"According to evolutionary theories, living things continued to reproduce as they became ever more complex. At some stage, though, the female of a number of species had to develop reproductive cells requiring fertilization by a male with complementary reproductive cells. In order to supply the proper number of chromosomes to the offspring, each parent's reproductive cells undergo a remarkable process called meiosis, whereby cells from each parent are left with half the usual number of chromosomes.
"Of course, the same process would have been needed for other species. How, then did the "first mother" of each species become capable of reproducing with a fully developed "first father"? How could both of them have suddenly been able to halve the number of chromosomes in their reproductive cells in the manner needed to reproduce a healthy offspring with some characteristics of both parents? And if these reproductive featuees developed gradually, how would the male and female of each species have survived while such vital features were still only partially formed.
"In even a single species, the odds against this reproductive interdependence coming about by chance are beyond measuring. The chance that it arose in one species after another defies reasonable explaination. Can a theoretical process of evolution explain such complexity." --June 22, 2004 Awake
As someone said above it's nice to have a discussion free from the evc debate. If you don't answer it's fine, I don't want to disturb. What I read in the article makes sense to me.
What do you think. Can an evolutionary model such as an earthworm or shrimp explain the more complex dna halveing of species requiring male and female?
Please go simple on your expaination.
Edited for a couple of mistakes
This message has been edited by Rick Rose, 05-15-2004 11:33 PM
I think you'll find that's true of the majority of us here. If this stuff can be grasped by the likes of me, then there's absolutely no chance you'll have any problems with it.
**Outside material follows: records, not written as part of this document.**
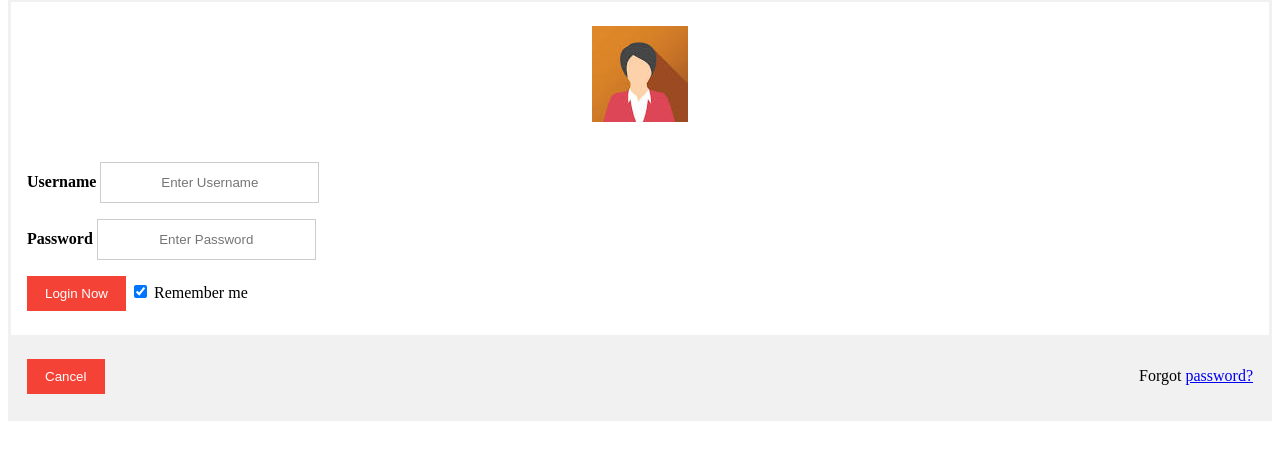
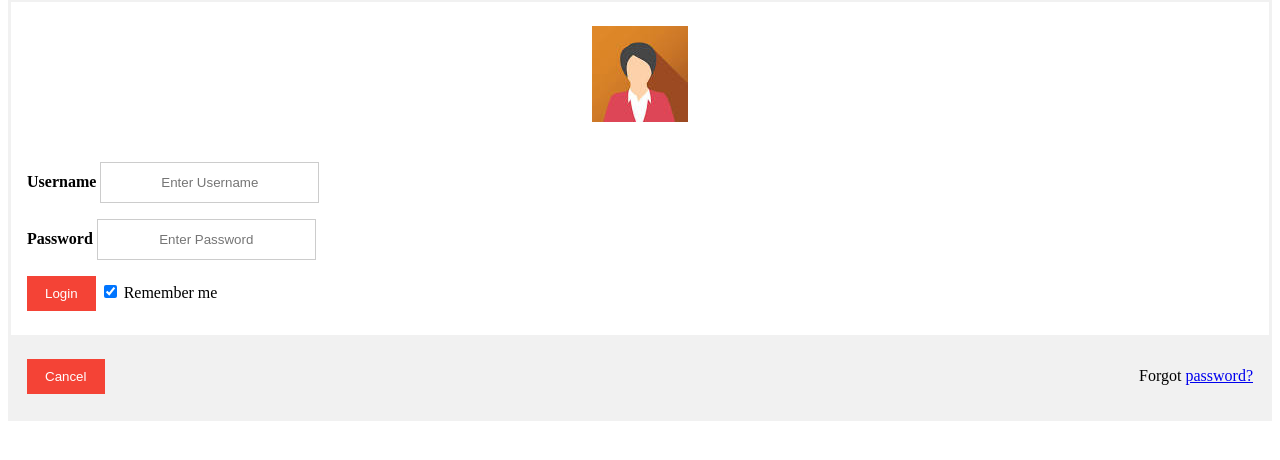
Before and after one commit to np4800/demo, a PHP site: page / in a window 1280 px wide. Shown: the part 68-528 px from the top of the page. Run offline with PHP 8.4, Linux system fonts and the light colour scheme.

Commit message:
Version 5 For Demo

```diff
--- a/index.php
+++ b/index.php
@@ -96,7 +96,7 @@ span.psw {
     <label><b>Password</b></label>
     <input type="password" placeholder="Enter Password" name="password" required>
     <br/>
-    <button type="submit" class="cancelbtn">Login Now</button>
+    <button type="submit" class="cancelbtn">Login</button>
     <input type="checkbox" checked="checked"> Remember me
   </div>
 
```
The chance that it arose in one species after another defies reasonable explaination.
I don't know anything about chance or odds, but I do know that nothing in evolution predicts it happening "in one species after another."
All species with sexual reproduction share a common ancestor. So it only had to happen once - to that ancestor population.
Anyway there's plenty of organisms with intermediate reproductive situations, so I don't see that it takes anything but random mutation and natural selection to produce sexual reproduction. The powerful selective usefulness of sexual recombination has already been demonstrated, so what's missing, exactly? You've got the mechanism, the transitions, and the clear evolutionary benefit.
Can an evolutionary model such as an earthworm or shrimp explain the more complex dna halveing of species requiring male and female?
The "DNA halving" you refer to isn't any more complex in us than in earthworms or shrimp. Earthworms and shrimp are diploid - that is, each of their cells contains two copies of each chromosome - just like we are. Meiosis is normal cell division minus a step. (Sort of.)